I’ve been trying to play with the Switch a bit more lately, and when Wimbledon started, I caught tennis fever as is the custom every year for around six weeks before I get bored of it. This time, I thought I’d try to prolong my interest in the sport by finding a decent tennis game on the Switch and see how long it’d take me to master it. I’ve not played many tennis games in the last fifteen years ago – my last one was probably Virtua Tennis on the PSP – so I’d no idea where to start with, but decided to go with Tennis Open 2020. Mostly because it was on sale.
It was quite evident why it was on sale within thirty seconds of playing it to be fair. I can’t say a single nice thing about it. It’s probably one of the worst games I’ve played in terms of what I was expecting versus what I actually got. To claim the game is simplistic is probably one of the grossest understatements I could make. It features only one control, flicking the left analogue stick in your desired direction to send the ball. During the tutorial, it makes little difference how you flick it, because the ball will always go where it wants you to hit it. During actual play, you could do the same movements you were doing in the tutorial, only for it to flick off a mile too far in the direction you wanted it to go. Actually trying to hit it with any level of precision seems like a completely fruitless endeavour and one that I gave up on fairly quickly.
It was quite fortunate that I was able to give up on strategy and tactical gameplay in Tennis Open 2020 as early as I did, because I don’t actually think it matters at all. I admit I only played a handful of the cup tournaments, but it did seem like I could just hit the ball straight to win a point. I’d vary the length of my shots, occasionally do drop shots to try to keep my brain from melting out of my ears through sheer boredom, but the computer opponent would almost always miss a shot. Even when they had ample time to hit it, they’d be more than happy just to watch it sail passed their noses and gift me a point.
It’s not just that the controls have you wondering where you’re going to hit it if you try to redirect the ball at all, but you have zero control over your character beyond their stroke. There’s no ability to run to the net, no way for you to actually run into a position where you can execute a forehand or a backhand, it’s all based on where the computer thinks you should be. I went into the game expecting a game of tennis, where I’d actually be challenged with all parts of the game.

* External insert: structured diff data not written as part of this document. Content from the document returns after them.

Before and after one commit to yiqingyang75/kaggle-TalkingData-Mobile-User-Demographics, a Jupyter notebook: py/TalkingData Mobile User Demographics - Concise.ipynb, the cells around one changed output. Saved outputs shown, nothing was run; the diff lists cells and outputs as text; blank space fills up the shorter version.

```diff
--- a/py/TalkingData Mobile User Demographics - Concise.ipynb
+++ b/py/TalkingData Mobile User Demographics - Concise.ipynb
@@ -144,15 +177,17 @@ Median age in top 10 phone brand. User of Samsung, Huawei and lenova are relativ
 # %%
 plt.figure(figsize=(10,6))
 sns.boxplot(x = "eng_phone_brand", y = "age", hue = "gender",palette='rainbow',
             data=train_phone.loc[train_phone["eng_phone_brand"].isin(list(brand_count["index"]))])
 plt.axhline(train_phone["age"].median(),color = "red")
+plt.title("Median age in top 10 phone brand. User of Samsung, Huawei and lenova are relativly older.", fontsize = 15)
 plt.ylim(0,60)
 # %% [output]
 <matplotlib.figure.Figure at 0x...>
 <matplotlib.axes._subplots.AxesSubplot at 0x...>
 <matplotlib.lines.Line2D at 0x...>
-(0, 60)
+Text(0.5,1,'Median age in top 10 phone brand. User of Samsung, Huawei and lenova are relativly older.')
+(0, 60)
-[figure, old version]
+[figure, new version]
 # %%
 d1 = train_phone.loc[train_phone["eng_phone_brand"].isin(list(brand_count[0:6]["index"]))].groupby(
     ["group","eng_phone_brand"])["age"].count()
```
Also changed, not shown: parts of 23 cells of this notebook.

Not an extremely dull cash-grab that solely relies on you timing your flicks correctly and sending the ball down the line repeatedly.
I couldn’t even say there’s anything nice about the user interface in Tennis Open 2020. You’re greeted with the game telling you to enter your first and last names, and picking an avatar. The avatars are all simply hideous creations that look weirdly out of place, and there are only four or five to choose from, and from what I remember, they were all male – no gender equality here. The worst part is where it tells you to enter your name. First name worked absolutely fine, could put whatever you want in here because it genuinely doesn’t matter. The last name though, unless you have a three-letter last name you won’t be fitting your name in there. You can try, but it’ll just cut it off and you’ll be left with the first three letters of your name regardless.
During games, it doesn’t get much better. The character models are all pretty shoddy, but you can’t really tell as they’re far enough from the “camera” that you can’t see them in too much detail. The score update that pops up every time a point is scored comes up and looks like it was made in Microsoft Paint, and it is always accompanied by a voice over saying the score which doesn’t have any variety to it. They recorded some guy saying six lines and that’s it.
It’s quite obvious why Tennis Open 2020 was on sale. It’s terrible, you should never play it, and if you do own it, I am so sorry for your wasted time and money. It’s the biggest disappointment I’ve had in gaming for a number of years and there’s no reason for you to ever try it, no matter how cheap it gets.